DIRECTIONS:
Go through the entries and count the lines with the string "ARCHITECTURE" in them. Give only that number.

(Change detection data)
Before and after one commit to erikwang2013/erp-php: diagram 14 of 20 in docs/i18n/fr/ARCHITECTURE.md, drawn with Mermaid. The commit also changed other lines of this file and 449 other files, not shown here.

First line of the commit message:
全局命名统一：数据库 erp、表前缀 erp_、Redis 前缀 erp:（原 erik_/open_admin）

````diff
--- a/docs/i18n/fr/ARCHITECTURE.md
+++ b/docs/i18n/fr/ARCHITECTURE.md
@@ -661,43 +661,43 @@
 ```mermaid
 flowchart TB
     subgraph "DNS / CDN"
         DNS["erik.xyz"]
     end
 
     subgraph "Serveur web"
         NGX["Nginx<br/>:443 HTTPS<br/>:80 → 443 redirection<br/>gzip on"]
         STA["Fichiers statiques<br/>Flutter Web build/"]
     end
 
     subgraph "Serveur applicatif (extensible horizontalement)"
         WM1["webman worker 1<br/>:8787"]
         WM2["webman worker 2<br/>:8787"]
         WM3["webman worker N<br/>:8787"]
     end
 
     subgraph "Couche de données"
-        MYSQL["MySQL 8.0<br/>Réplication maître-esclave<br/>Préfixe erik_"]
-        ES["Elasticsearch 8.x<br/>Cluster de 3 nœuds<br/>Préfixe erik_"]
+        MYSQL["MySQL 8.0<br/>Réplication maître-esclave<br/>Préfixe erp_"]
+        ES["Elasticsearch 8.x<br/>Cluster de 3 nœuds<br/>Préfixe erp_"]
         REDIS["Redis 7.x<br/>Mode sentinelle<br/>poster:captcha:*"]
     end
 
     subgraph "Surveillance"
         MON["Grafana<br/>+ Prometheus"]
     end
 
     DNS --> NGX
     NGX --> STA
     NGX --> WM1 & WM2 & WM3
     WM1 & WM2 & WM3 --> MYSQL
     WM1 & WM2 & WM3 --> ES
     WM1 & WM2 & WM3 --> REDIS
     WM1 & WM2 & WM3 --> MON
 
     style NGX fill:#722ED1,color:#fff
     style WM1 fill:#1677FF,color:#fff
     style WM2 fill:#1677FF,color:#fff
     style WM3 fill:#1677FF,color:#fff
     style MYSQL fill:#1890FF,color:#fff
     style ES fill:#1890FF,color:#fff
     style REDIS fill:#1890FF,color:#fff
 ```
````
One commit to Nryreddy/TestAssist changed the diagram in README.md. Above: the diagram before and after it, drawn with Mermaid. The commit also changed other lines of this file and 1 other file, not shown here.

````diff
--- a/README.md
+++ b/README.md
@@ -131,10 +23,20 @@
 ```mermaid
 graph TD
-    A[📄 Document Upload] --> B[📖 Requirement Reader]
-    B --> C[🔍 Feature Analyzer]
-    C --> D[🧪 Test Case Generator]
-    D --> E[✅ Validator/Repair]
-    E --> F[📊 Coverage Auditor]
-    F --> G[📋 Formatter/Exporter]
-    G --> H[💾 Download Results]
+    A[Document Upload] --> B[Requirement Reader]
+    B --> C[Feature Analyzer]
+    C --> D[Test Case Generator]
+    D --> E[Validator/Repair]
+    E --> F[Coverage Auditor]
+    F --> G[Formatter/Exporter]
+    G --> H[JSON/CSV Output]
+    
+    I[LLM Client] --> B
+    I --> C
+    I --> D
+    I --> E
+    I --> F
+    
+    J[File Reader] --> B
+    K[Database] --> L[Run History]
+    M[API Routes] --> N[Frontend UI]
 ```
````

EXPECTED ANSWER:
3